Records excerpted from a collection
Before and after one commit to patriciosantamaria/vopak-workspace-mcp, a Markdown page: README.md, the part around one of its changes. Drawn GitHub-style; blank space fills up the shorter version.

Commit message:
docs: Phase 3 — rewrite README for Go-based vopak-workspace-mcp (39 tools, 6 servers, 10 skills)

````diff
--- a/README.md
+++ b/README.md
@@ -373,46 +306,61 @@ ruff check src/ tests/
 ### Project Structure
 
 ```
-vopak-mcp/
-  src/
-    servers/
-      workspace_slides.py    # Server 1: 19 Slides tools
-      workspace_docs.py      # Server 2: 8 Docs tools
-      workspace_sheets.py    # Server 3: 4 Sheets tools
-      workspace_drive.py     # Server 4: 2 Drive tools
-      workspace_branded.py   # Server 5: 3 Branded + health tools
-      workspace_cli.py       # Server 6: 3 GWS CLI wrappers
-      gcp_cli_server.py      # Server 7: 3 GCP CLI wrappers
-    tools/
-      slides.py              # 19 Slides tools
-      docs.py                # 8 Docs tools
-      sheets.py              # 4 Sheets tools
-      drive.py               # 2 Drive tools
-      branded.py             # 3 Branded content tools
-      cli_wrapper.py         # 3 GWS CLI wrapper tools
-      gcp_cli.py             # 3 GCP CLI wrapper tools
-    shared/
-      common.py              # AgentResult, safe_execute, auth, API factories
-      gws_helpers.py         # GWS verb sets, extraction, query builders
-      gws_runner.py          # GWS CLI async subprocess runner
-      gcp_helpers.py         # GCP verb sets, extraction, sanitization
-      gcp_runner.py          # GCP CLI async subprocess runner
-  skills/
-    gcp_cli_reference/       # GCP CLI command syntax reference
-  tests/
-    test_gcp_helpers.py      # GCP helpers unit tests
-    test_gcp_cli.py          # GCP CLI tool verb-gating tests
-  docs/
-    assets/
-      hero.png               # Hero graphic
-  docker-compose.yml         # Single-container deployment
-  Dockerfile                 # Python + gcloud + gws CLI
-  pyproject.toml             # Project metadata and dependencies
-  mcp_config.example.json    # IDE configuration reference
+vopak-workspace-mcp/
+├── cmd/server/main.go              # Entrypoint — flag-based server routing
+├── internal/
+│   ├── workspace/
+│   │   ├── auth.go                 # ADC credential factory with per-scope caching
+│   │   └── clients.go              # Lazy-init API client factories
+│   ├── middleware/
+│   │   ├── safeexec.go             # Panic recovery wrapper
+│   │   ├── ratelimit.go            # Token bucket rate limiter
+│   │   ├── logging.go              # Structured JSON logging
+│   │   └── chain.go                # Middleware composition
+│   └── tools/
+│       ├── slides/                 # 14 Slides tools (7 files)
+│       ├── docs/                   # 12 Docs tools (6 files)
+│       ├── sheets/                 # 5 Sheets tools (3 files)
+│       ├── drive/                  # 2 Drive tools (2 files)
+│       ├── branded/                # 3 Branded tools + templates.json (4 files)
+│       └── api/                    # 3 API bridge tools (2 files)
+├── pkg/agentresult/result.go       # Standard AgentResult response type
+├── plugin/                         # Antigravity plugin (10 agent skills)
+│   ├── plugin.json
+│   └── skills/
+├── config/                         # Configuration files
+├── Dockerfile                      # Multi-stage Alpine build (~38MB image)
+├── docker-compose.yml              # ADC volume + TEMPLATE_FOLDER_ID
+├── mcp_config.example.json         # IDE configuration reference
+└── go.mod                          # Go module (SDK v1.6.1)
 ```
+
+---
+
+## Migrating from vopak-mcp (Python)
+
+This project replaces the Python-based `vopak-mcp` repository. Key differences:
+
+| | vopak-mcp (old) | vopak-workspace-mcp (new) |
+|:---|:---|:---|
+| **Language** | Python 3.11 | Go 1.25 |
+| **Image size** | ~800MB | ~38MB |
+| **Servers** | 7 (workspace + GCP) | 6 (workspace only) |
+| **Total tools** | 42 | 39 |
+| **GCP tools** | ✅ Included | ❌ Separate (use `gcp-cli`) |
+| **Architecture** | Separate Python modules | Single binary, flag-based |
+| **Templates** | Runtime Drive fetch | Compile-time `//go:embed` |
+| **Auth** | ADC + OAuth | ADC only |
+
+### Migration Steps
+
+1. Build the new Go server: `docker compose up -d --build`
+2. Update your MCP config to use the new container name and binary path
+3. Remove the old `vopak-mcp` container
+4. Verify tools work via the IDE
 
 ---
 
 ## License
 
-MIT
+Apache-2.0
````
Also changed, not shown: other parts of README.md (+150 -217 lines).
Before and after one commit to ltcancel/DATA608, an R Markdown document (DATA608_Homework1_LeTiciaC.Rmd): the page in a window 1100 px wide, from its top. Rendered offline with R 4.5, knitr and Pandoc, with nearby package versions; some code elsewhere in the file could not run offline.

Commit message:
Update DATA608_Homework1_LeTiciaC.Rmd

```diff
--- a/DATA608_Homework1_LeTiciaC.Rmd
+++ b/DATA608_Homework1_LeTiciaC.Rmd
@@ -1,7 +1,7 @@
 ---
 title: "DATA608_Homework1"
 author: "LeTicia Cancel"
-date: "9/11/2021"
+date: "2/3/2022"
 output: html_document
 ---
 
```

Exercise requirements:
From the data above, output exactly the lines between the one containing "GCP CLI wrappers" and the one containing "GWS CLI wrapper tools", counting both of them.

Expected answer:
-      gcp_cli_server.py      # Server 7: 3 GCP CLI wrappers
-    tools/
-      slides.py              # 19 Slides tools
-      docs.py                # 8 Docs tools
-      sheets.py              # 4 Sheets tools
-      drive.py               # 2 Drive tools
-      branded.py             # 3 Branded content tools
-      cli_wrapper.py         # 3 GWS CLI wrapper tools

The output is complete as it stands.